■ Collection entries ■
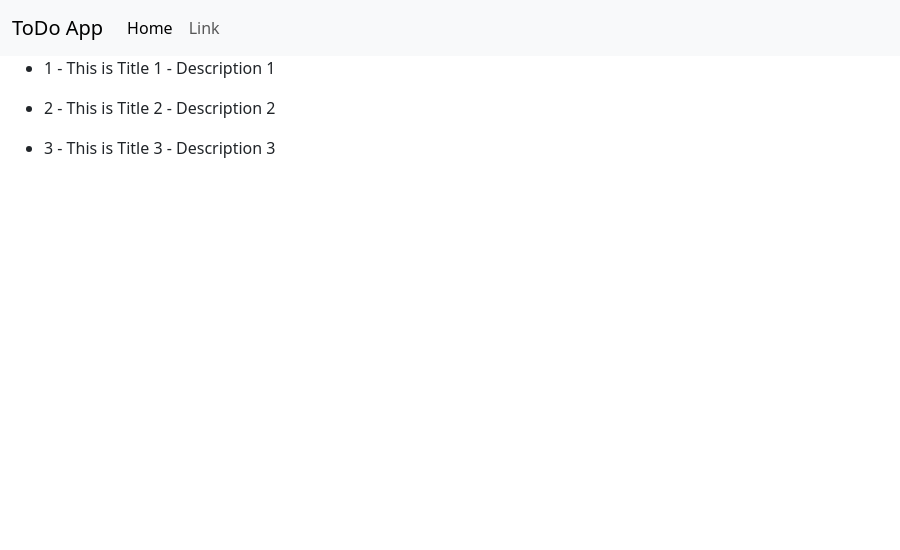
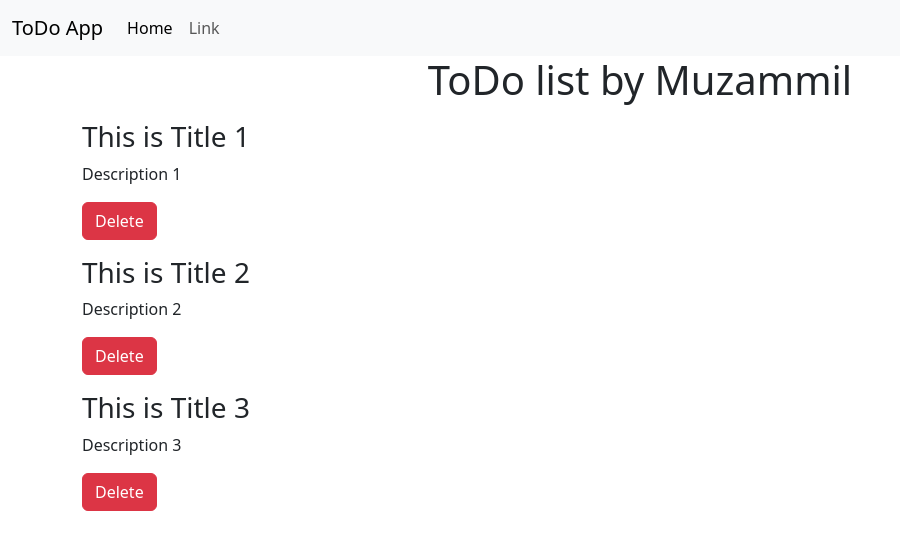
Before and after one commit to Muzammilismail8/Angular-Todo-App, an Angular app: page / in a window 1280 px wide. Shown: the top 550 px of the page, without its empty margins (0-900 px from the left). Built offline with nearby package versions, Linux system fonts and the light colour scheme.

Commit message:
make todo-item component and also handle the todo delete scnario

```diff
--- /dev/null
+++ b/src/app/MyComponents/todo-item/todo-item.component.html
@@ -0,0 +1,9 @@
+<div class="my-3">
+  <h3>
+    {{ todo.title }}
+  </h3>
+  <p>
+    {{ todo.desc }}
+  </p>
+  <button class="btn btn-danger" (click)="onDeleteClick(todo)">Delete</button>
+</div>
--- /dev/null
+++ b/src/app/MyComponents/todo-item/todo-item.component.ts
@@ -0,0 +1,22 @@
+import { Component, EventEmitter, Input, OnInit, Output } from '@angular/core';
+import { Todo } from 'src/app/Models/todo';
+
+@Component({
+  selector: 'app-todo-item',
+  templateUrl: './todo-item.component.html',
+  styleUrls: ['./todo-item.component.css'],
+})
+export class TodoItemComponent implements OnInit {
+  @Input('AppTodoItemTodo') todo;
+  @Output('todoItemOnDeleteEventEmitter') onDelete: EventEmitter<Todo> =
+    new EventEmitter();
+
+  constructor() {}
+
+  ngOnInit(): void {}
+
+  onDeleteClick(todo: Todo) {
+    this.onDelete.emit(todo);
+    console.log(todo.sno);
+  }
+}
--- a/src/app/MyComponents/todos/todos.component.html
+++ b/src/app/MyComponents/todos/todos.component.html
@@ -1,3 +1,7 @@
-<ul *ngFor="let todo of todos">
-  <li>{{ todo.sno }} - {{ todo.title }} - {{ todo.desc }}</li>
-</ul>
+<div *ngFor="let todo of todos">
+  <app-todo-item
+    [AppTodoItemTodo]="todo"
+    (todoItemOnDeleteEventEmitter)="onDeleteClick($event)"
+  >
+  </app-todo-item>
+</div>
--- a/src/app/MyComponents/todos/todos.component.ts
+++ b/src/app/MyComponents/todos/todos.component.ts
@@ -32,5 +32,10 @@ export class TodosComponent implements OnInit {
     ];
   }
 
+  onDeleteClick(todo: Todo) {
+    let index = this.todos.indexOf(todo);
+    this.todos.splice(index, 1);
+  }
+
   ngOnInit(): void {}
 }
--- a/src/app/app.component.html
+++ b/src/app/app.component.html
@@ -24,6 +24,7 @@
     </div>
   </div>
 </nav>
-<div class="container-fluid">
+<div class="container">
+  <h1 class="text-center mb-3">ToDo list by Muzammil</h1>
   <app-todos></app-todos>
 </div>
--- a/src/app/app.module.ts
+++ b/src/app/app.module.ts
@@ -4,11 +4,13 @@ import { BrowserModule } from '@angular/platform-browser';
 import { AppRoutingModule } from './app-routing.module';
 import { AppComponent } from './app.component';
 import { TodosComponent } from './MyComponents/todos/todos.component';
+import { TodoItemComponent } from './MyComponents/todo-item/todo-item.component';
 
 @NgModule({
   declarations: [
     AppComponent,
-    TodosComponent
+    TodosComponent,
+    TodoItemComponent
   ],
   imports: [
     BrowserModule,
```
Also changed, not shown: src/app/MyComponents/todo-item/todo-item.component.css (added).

■ Description of the task ■
Could you set down the data exactly as given, minus its pictures?

■ Answer space ■
Before and after one commit to Muzammilismail8/Angular-Todo-App, an Angular app: page / in a window 1280 px wide. Shown: the top 550 px of the page, without its empty margins (0-900 px from the left). Built offline with nearby package versions, Linux system fonts and the light colour scheme.

Commit message:
make todo-item component and also handle the todo delete scnario

```diff
--- /dev/null
+++ b/src/app/MyComponents/todo-item/todo-item.component.html
@@ -0,0 +1,9 @@
+<div class="my-3">
+  <h3>
+    {{ todo.title }}
+  </h3>
+  <p>
+    {{ todo.desc }}
+  </p>
+  <button class="btn btn-danger" (click)="onDeleteClick(todo)">Delete</button>
+</div>
--- /dev/null
+++ b/src/app/MyComponents/todo-item/todo-item.component.ts
@@ -0,0 +1,22 @@
+import { Component, EventEmitter, Input, OnInit, Output } from '@angular/core';
+import { Todo } from 'src/app/Models/todo';
+
+@Component({
+  selector: 'app-todo-item',
+  templateUrl: './todo-item.component.html',
+  styleUrls: ['./todo-item.component.css'],
+})
+export class TodoItemComponent implements OnInit {
+  @Input('AppTodoItemTodo') todo;
+  @Output('todoItemOnDeleteEventEmitter') onDelete: EventEmitter<Todo> =
+    new EventEmitter();
+
+  constructor() {}
+
+  ngOnInit(): void {}
+
+  onDeleteClick(todo: Todo) {
+    this.onDelete.emit(todo);
+    console.log(todo.sno);
+  }
+}
--- a/src/app/MyComponents/todos/todos.component.html
+++ b/src/app/MyComponents/todos/todos.component.html
@@ -1,3 +1,7 @@
-<ul *ngFor="let todo of todos">
-  <li>{{ todo.sno }} - {{ todo.title }} - {{ todo.desc }}</li>
-</ul>
+<div *ngFor="let todo of todos">
+  <app-todo-item
+    [AppTodoItemTodo]="todo"
+    (todoItemOnDeleteEventEmitter)="onDeleteClick($event)"
+  >
+  </app-todo-item>
+</div>
--- a/src/app/MyComponents/todos/todos.component.ts
+++ b/src/app/MyComponents/todos/todos.component.ts
@@ -32,5 +32,10 @@ export class TodosComponent implements OnInit {
     ];
   }
 
+  onDeleteClick(todo: Todo) {
+    let index = this.todos.indexOf(todo);
+    this.todos.splice(index, 1);
+  }
+
   ngOnInit(): void {}
 }
--- a/src/app/app.component.html
+++ b/src/app/app.component.html
@@ -24,6 +24,7 @@
     </div>
   </div>
 </nav>
-<div class="container-fluid">
+<div class="container">
+  <h1 class="text-center mb-3">ToDo list by Muzammil</h1>
   <app-todos></app-todos>
 </div>
--- a/src/app/app.module.ts
+++ b/src/app/app.module.ts
@@ -4,11 +4,13 @@ import { BrowserModule } from '@angular/platform-browser';
 import { AppRoutingModule } from './app-routing.module';
 import { AppComponent } from './app.component';
 import { TodosComponent } from './MyComponents/todos/todos.component';
+import { TodoItemComponent } from './MyComponents/todo-item/todo-item.component';
 
 @NgModule({
   declarations: [
     AppComponent,
-    TodosComponent
+    TodosComponent,
+    TodoItemComponent
   ],
   imports: [
     BrowserModule,
```
Also changed, not shown: src/app/MyComponents/todo-item/todo-item.component.css (added).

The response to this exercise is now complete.